About the Oconee Regional Library System

The Oconee Regional Library System (OCRL) is a public library system that serves the Georgia counties of Glascock, Laurens, Johnson, Treutlen, and Washington. The headquarters for the library system is in Dublin, Georgia and the system serves a population of over 83,000 people across 2,011 square miles. Visit OCRL at

About the Digital Library of Georgia

Based at the University of Georgia Libraries, the Digital Library of Georgia is a GALILEO initiative that collaborates with Georgia’s libraries, archives, museums, and other institutions of education and culture to provide access to key information resources on Georgia history, culture, and life. This primary mission is accomplished through the ongoing development, maintenance, and preservation of digital collections and online digital library resources. DLG also serves as Georgia’s service hub for the Digital Public Library of America and as the home of the Georgia Newspaper Project, the state’s historic newspaper microfilming project.


The Sam Massell Papers Collection and the Living Atlanta Oral History Collection

Inaugural address, 1970. Sam Massell papers, MSS 695, Kenan Research Center at the Atlanta History Center.
Inaugural address, 1970. Sam Massell papers, MSS 695, Kenan Research Center at the Atlanta History Center.

We would like to welcome two new collections from our partners at the Atlanta History Center:  the Sam Massell Papers Collection and the Living Atlanta Oral History Collection.

The Sam Massell Papers collection contains a diverse set of materials representing the life and career of Sam Massell, Jr., who served as mayor of Atlanta from 1970 to 1974. These resources provide an excellent perspective of Massell’s career as a politician and businessman, and contain information relating to the many civic, political, and business organizations in which Sam Massell was involved.

Paul Crater, Vice President, Research Services at the Atlanta History Center remarks on the significance of the Sam Massell Papers collection:  “Very few of Atlanta’s mayors left their papers to archival institutions and the Sam Massell papers are uniquely positioned to offer researchers insights into his time in office and of Atlanta politics and social conditions in general.”

The Living Atlanta oral history collection includes oral history interviews of Atlantans discussing race relations, social life, customs, economic conditions, politics, and government during the twentieth century.

Crater notes that the Living Atlanta oral history collection “presents a diverse group of interviewees on a wide range of (still) relevant topics and offer many examples of commentary and reminiscences that I believe our audiences will find compelling.” He recommends listening to an interview conducted with  Alice Adams, an African American domestic worker who began working in the 1930s: “She talks about the reality of working 12-14 hour days for very low pay and having to endure riding on segregated trolleys and street cars to and from her job. She muses on the irony of how she could serve food, clean houses, change babies, make beds, and do laundry for whites and yet was not allowed to sit next to a white person on a street car. Her ability to clearly illustrate the absurdity of the custom of segregation is riveting.”

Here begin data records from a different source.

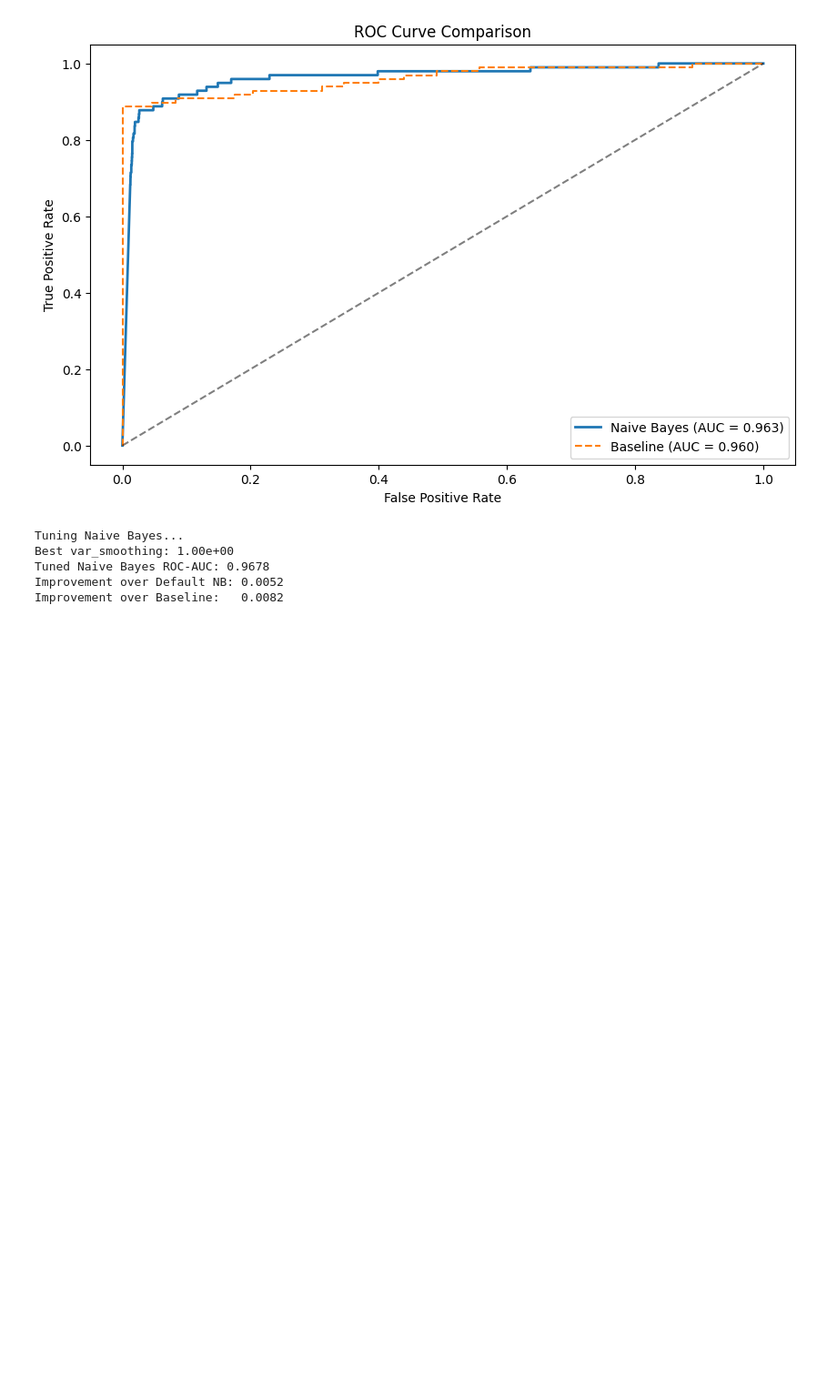
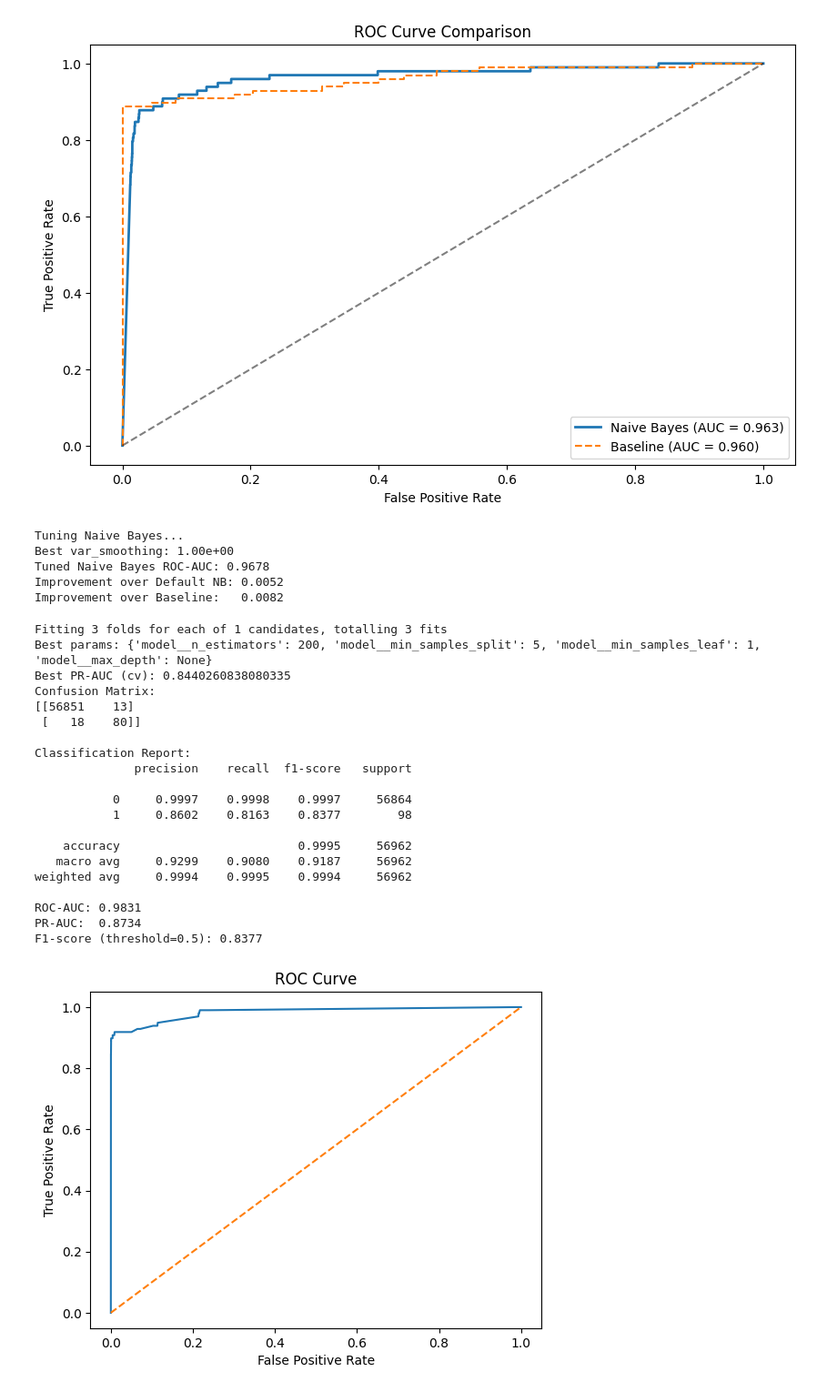
Before and after one commit to CSI-AI-5130/AI_Final_Project, a Jupyter notebook: CreditCardFraud.ipynb, the cells around one changed output. Shown: that part at 91% size. Drawn from its saved outputs; the diff is of its cells as text; code cells hidden in the pictures; blank space fills up the shorter version.

Commit message:
new high model auc

```diff
--- a/CreditCardFraud.ipynb
+++ b/CreditCardFraud.ipynb
@@ -540,3 +540,62 @@ Best var_smoothing: 1.00e+00
 Tuned Naive Bayes ROC-AUC: 0.9678
 Improvement over Default NB: 0.0052
 Improvement over Baseline:   0.0082
+# %%
+from sklearn.model_selection import StratifiedKFold
+from imblearn.over_sampling import SMOTE
+
+param_dist = {
+    'model__n_estimators': [200],
+    'model__max_depth': [None],
+    'model__min_samples_split': [5],
+    'model__min_samples_leaf': [1]
+}
+
+rf = RandomForestClassifier(random_state=RANDOM_STATE, n_jobs=-1)
+pipe = Pipeline(steps=[('smote', SMOTE(random_state=RANDOM_STATE)), ('model', rf)])
+
+cv = StratifiedKFold(n_splits=3, shuffle=True, random_state=RANDOM_STATE)
+
+search = RandomizedSearchCV(
+    estimator=pipe,
+    param_distributions=param_dist,
+    n_iter=10,
+    scoring='average_precision',
+    n_jobs=-1,
+    cv=cv,
+    verbose=1,
+    random_state=RANDOM_STATE
+)
+
+search.fit(X_train_scaled, y_train)
+
+print('Best params:', search.best_params_)
+print('Best PR-AUC (cv):', search.best_score_)
+
+best_pipe = search.best_estimator_
+y_test_prob_rf_tuned = best_pipe.predict_proba(X_test_scaled)[:, 1]
+
+rf_tuned_results = evaluate_model(y_test, y_test_prob_rf_tuned, threshold=0.5)
+plot_roc_pr_curves(y_test, y_test_prob_rf_tuned)
+# %% [output]
+Fitting 3 folds for each of 1 candidates, totalling 3 fits
+Best params: {'model__n_estimators': 200, 'model__min_samples_split': 5, 'model__min_samples_leaf': 1, 'model__max_depth': None}
+Best PR-AUC (cv): 0.8440260838080335
+Confusion Matrix:
+[[56851    13]
+ [   18    80]]
+
+Classification Report:
+              precision    recall  f1-score   support
+
+           0     0.9997    0.9998    0.9997     56864
+           1     0.8602    0.8163    0.8377        98
+
+    accuracy                         0.9995     56962
+   macro avg     0.9299    0.9080    0.9187     56962
+weighted avg     0.9994    0.9995    0.9994     56962
+
+ROC-AUC: 0.9831
+PR-AUC:  0.8734
+F1-score (threshold=0.5): 0.8377
+[figure, added]
```
Also changed, not shown: parts of 1 cell of this notebook.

We hope that you enjoy these two newest resources from the Atlanta History Center!